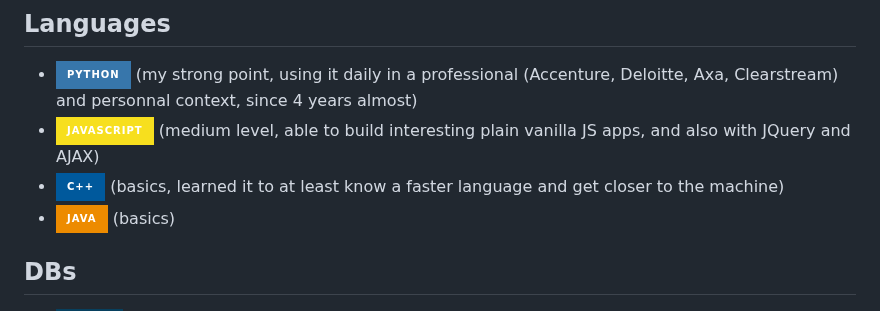
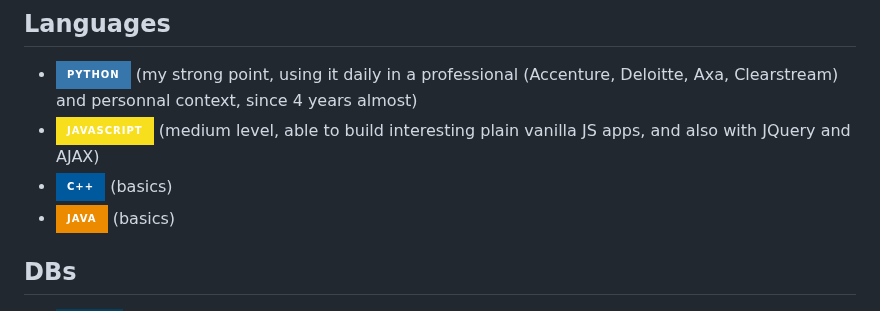
Before and after one commit to alexnesov/alexnesov, a Markdown page: README.md, the part around the change. GitHub-like rendering; badges without logos.

```diff
--- a/README.md
+++ b/README.md
@@ -36,7 +36,7 @@ Code (first phase): https://github.com/alexnesov/Financial-portfolio-io-advanced
 ## Languages
 - <img alt="Python" src="https://img.shields.io/badge/Python-3776AB?style=for-the-badge&logo=python&logoColor=white"/> (my strong point, using it daily in a professional (Accenture, Deloitte, Axa, Clearstream) and personnal context, since 4 years almost)
 - <img alt="JS" src="https://img.shields.io/badge/JavaScript-F7DF1E?style=for-the-badge&logo=javascript&logoColor=black"/> (medium level, able to build interesting plain vanilla JS apps, and also with JQuery and AJAX)
-- <img alt="cpp" src="https://img.shields.io/badge/C%2B%2B-00599C?style=for-the-badge&logo=c%2B%2B&logoColor=white"/> (basics, learned it to at least know a faster language and get closer to the machine)
+- <img alt="cpp" src="https://img.shields.io/badge/C%2B%2B-00599C?style=for-the-badge&logo=c%2B%2B&logoColor=white"/> (basics)
 - <img alt="java" src="https://img.shields.io/badge/Java-ED8B00?style=for-the-badge&logo=java&logoColor=white"/> (basics)
 
 
```
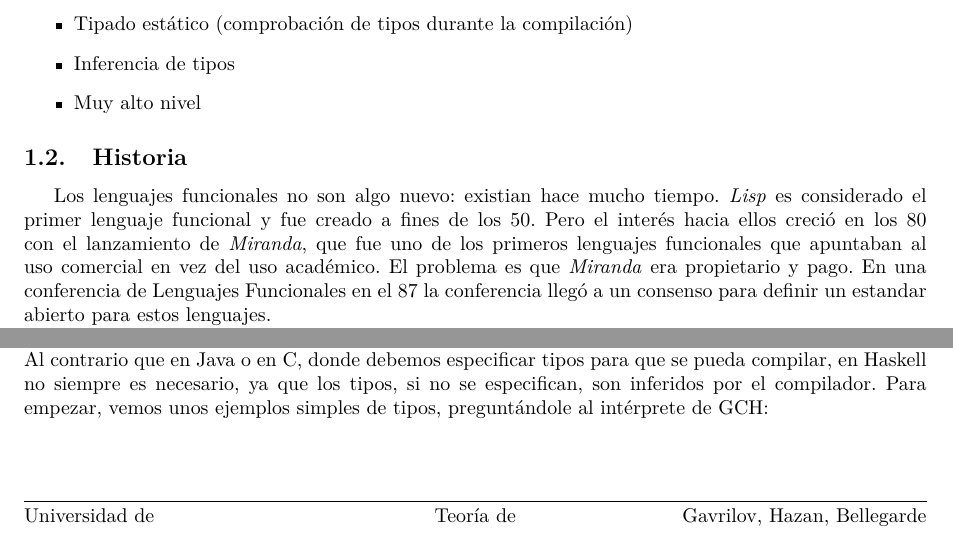
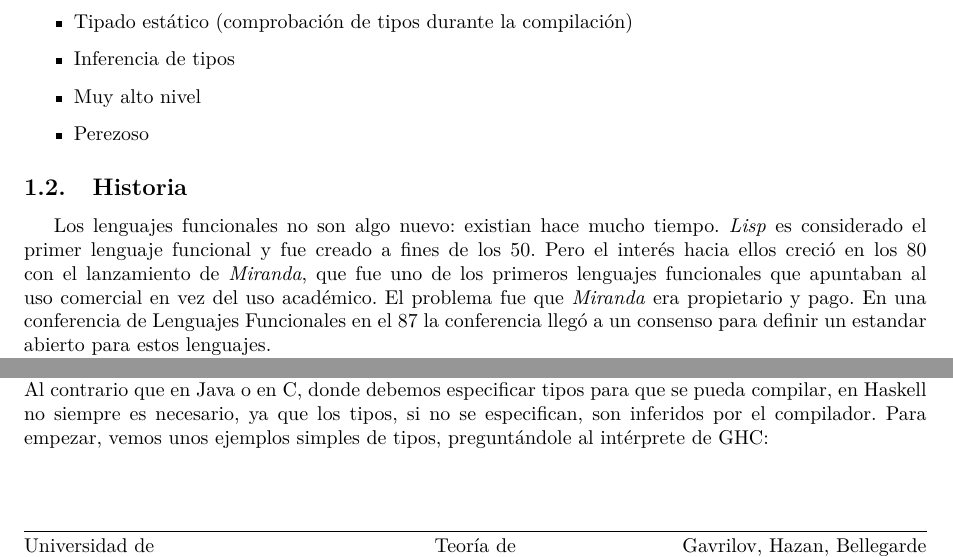
Before and after one commit to gseva/haskell-docs, a LaTeX document (informe/informe.tex, which reads informe/partes/intro.tex, informe/partes/types.tex): two parts of pages 4 and 8 of 35, joined at a grey line, cut so that both start at the same text. Compiled offline with pdfLaTeX.

Commit message:
Ultimas correcciones.

```diff
--- a/informe/partes/intro.tex
+++ b/informe/partes/intro.tex
@@ -17,13 +17,14 @@ Otras características destacables:
   \item Tipado estático (comprobación de tipos durante la compilación)
   \item Inferencia de tipos
   \item Muy alto nivel
+  \item Perezoso
 \end{itemize}
 % subsection caracter_sticas_del_lenguaje (end)
 
 \subsection{Historia} % (fold)
 \label{sub:historia}
 
-Los lenguajes funcionales no son algo nuevo: existian hace mucho tiempo. \textit{Lisp} es considerado el primer lenguaje funcional y fue creado a fines de los 50. Pero el interés hacia ellos creció en los 80 con el lanzamiento de \textit{Miranda}, que fue uno de los primeros lenguajes funcionales que apuntaban al uso comercial en vez del uso académico. El problema es que \textit{Miranda} era propietario y pago. En una conferencia de Lenguajes Funcionales en el 87 la conferencia llegó a un consenso para definir un estandar abierto para estos lenguajes.
+Los lenguajes funcionales no son algo nuevo: existian hace mucho tiempo. \textit{Lisp} es considerado el primer lenguaje funcional y fue creado a fines de los 50. Pero el interés hacia ellos creció en los 80 con el lanzamiento de \textit{Miranda}, que fue uno de los primeros lenguajes funcionales que apuntaban al uso comercial en vez del uso académico. El problema fue que \textit{Miranda} era propietario y pago. En una conferencia de Lenguajes Funcionales en el 87 la conferencia llegó a un consenso para definir un estandar abierto para estos lenguajes.
 
 La primera versión de Haskell se definió en 1990. Siguieron varias definiciones de espicificaciones, que se fueron enumerando (1.0, 1.1, etc.) y a fines del 1997 culminaron en \textbf{Haskell 98}. A partir de ese momento continuó evolucionando. La útlima especificación usada hasta hoy en día es la del \textbf{Haskell 2010}.
 
--- a/informe/partes/types.tex
+++ b/informe/partes/types.tex
@@ -3,7 +3,7 @@
 
 Ya hemos mencionado que Haskell tiene tipado estático y fuerte. Esto significa que por ejemplo si queremos dividir un Boolean por un Int no sólo va a dar error sino que además no va a llegar a compilar.
 Al contrario que en Java o en C, donde debemos especificar tipos para que se pueda compilar, en Haskell no siempre es necesario, ya que los tipos, si no se especifican, son inferidos por el compilador.
-Para empezar, vemos unos ejemplos simples de tipos, preguntándole al intérprete de GCH:
+Para empezar, vemos unos ejemplos simples de tipos, preguntándole al intérprete de GHC:
 
 \begin{lstlisting}
 ghci> :t 'a'
```
Also changed, not shown: informe/partes/syntax.tex (+2 -2 lines), informe/partes/usecases.tex (+1 -1 lines), informe/informe.pdf.
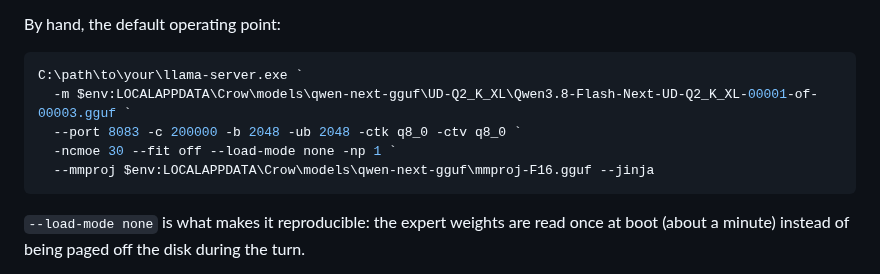
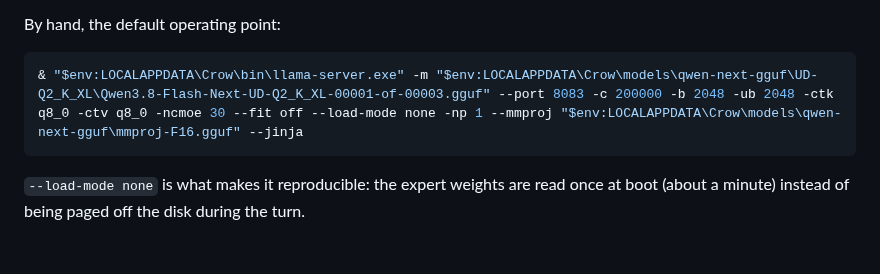
Before and after one commit to birhantprkc/Crow, a Markdown page: README.md, the part around the change. Rendered like a GitHub page; blank space fills up the shorter version.

Commit message:
Fix llama-server command example in README
Updated the example command for llama-server with corrected paths.

````diff
--- a/README.md
+++ b/README.md
@@ -211,11 +211,7 @@ records the boot so a later window can revive the server.
 By hand, the default operating point:
 
 ```powershell
-C:\path\to\your\llama-server.exe `
-  -m $env:LOCALAPPDATA\Crow\models\qwen-next-gguf\UD-Q2_K_XL\Qwen3.8-Flash-Next-UD-Q2_K_XL-00001-of-00003.gguf `
-  --port 8083 -c 200000 -b 2048 -ub 2048 -ctk q8_0 -ctv q8_0 `
-  -ncmoe 30 --fit off --load-mode none -np 1 `
-  --mmproj $env:LOCALAPPDATA\Crow\models\qwen-next-gguf\mmproj-F16.gguf --jinja
+& "$env:LOCALAPPDATA\Crow\bin\llama-server.exe" -m "$env:LOCALAPPDATA\Crow\models\qwen-next-gguf\UD-Q2_K_XL\Qwen3.8-Flash-Next-UD-Q2_K_XL-00001-of-00003.gguf" --port 8083 -c 200000 -b 2048 -ub 2048 -ctk q8_0 -ctv q8_0 -ncmoe 30 --fit off --load-mode none -np 1 --mmproj "$env:LOCALAPPDATA\Crow\models\qwen-next-gguf\mmproj-F16.gguf" --jinja
 ```
 
 `--load-mode none` is what makes it reproducible: the expert weights are read once at boot
````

# REQUIREMENT
Every line of the listing above is to be repeated exactly, with its pictures left out.

# RESULT FOR THIS TASK
Before and after one commit to alexnesov/alexnesov, a Markdown page: README.md, the part around the change. GitHub-like rendering; badges without logos.

```diff
--- a/README.md
+++ b/README.md
@@ -36,7 +36,7 @@ Code (first phase): https://github.com/alexnesov/Financial-portfolio-io-advanced
 ## Languages
 - <img alt="Python" src="https://img.shields.io/badge/Python-3776AB?style=for-the-badge&logo=python&logoColor=white"/> (my strong point, using it daily in a professional (Accenture, Deloitte, Axa, Clearstream) and personnal context, since 4 years almost)
 - <img alt="JS" src="https://img.shields.io/badge/JavaScript-F7DF1E?style=for-the-badge&logo=javascript&logoColor=black"/> (medium level, able to build interesting plain vanilla JS apps, and also with JQuery and AJAX)
-- <img alt="cpp" src="https://img.shields.io/badge/C%2B%2B-00599C?style=for-the-badge&logo=c%2B%2B&logoColor=white"/> (basics, learned it to at least know a faster language and get closer to the machine)
+- <img alt="cpp" src="https://img.shields.io/badge/C%2B%2B-00599C?style=for-the-badge&logo=c%2B%2B&logoColor=white"/> (basics)
 - <img alt="java" src="https://img.shields.io/badge/Java-ED8B00?style=for-the-badge&logo=java&logoColor=white"/> (basics)
 
 
```
Before and after one commit to gseva/haskell-docs, a LaTeX document (informe/informe.tex, which reads informe/partes/intro.tex, informe/partes/types.tex): two parts of pages 4 and 8 of 35, joined at a grey line, cut so that both start at the same text. Compiled offline with pdfLaTeX.

Commit message:
Ultimas correcciones.

```diff
--- a/informe/partes/intro.tex
+++ b/informe/partes/intro.tex
@@ -17,13 +17,14 @@ Otras características destacables:
   \item Tipado estático (comprobación de tipos durante la compilación)
   \item Inferencia de tipos
   \item Muy alto nivel
+  \item Perezoso
 \end{itemize}
 % subsection caracter_sticas_del_lenguaje (end)
 
 \subsection{Historia} % (fold)
 \label{sub:historia}
 
-Los lenguajes funcionales no son algo nuevo: existian hace mucho tiempo. \textit{Lisp} es considerado el primer lenguaje funcional y fue creado a fines de los 50. Pero el interés hacia ellos creció en los 80 con el lanzamiento de \textit{Miranda}, que fue uno de los primeros lenguajes funcionales que apuntaban al uso comercial en vez del uso académico. El problema es que \textit{Miranda} era propietario y pago. En una conferencia de Lenguajes Funcionales en el 87 la conferencia llegó a un consenso para definir un estandar abierto para estos lenguajes.
+Los lenguajes funcionales no son algo nuevo: existian hace mucho tiempo. \textit{Lisp} es considerado el primer lenguaje funcional y fue creado a fines de los 50. Pero el interés hacia ellos creció en los 80 con el lanzamiento de \textit{Miranda}, que fue uno de los primeros lenguajes funcionales que apuntaban al uso comercial en vez del uso académico. El problema fue que \textit{Miranda} era propietario y pago. En una conferencia de Lenguajes Funcionales en el 87 la conferencia llegó a un consenso para definir un estandar abierto para estos lenguajes.
 
 La primera versión de Haskell se definió en 1990. Siguieron varias definiciones de espicificaciones, que se fueron enumerando (1.0, 1.1, etc.) y a fines del 1997 culminaron en \textbf{Haskell 98}. A partir de ese momento continuó evolucionando. La útlima especificación usada hasta hoy en día es la del \textbf{Haskell 2010}.
 
--- a/informe/partes/types.tex
+++ b/informe/partes/types.tex
@@ -3,7 +3,7 @@
 
 Ya hemos mencionado que Haskell tiene tipado estático y fuerte. Esto significa que por ejemplo si queremos dividir un Boolean por un Int no sólo va a dar error sino que además no va a llegar a compilar.
 Al contrario que en Java o en C, donde debemos especificar tipos para que se pueda compilar, en Haskell no siempre es necesario, ya que los tipos, si no se especifican, son inferidos por el compilador.
-Para empezar, vemos unos ejemplos simples de tipos, preguntándole al intérprete de GCH:
+Para empezar, vemos unos ejemplos simples de tipos, preguntándole al intérprete de GHC:
 
 \begin{lstlisting}
 ghci> :t 'a'
```
Also changed, not shown: informe/partes/syntax.tex (+2 -2 lines), informe/partes/usecases.tex (+1 -1 lines), informe/informe.pdf.
Before and after one commit to birhantprkc/Crow, a Markdown page: README.md, the part around the change. Rendered like a GitHub page; blank space fills up the shorter version.

Commit message:
Fix llama-server command example in README
Updated the example command for llama-server with corrected paths.

````diff
--- a/README.md
+++ b/README.md
@@ -211,11 +211,7 @@ records the boot so a later window can revive the server.
 By hand, the default operating point:
 
 ```powershell
-C:\path\to\your\llama-server.exe `
-  -m $env:LOCALAPPDATA\Crow\models\qwen-next-gguf\UD-Q2_K_XL\Qwen3.8-Flash-Next-UD-Q2_K_XL-00001-of-00003.gguf `
-  --port 8083 -c 200000 -b 2048 -ub 2048 -ctk q8_0 -ctv q8_0 `
-  -ncmoe 30 --fit off --load-mode none -np 1 `
-  --mmproj $env:LOCALAPPDATA\Crow\models\qwen-next-gguf\mmproj-F16.gguf --jinja
+& "$env:LOCALAPPDATA\Crow\bin\llama-server.exe" -m "$env:LOCALAPPDATA\Crow\models\qwen-next-gguf\UD-Q2_K_XL\Qwen3.8-Flash-Next-UD-Q2_K_XL-00001-of-00003.gguf" --port 8083 -c 200000 -b 2048 -ub 2048 -ctk q8_0 -ctv q8_0 -ncmoe 30 --fit off --load-mode none -np 1 --mmproj "$env:LOCALAPPDATA\Crow\models\qwen-next-gguf\mmproj-F16.gguf" --jinja
 ```
 
 `--load-mode none` is what makes it reproducible: the expert weights are read once at boot
````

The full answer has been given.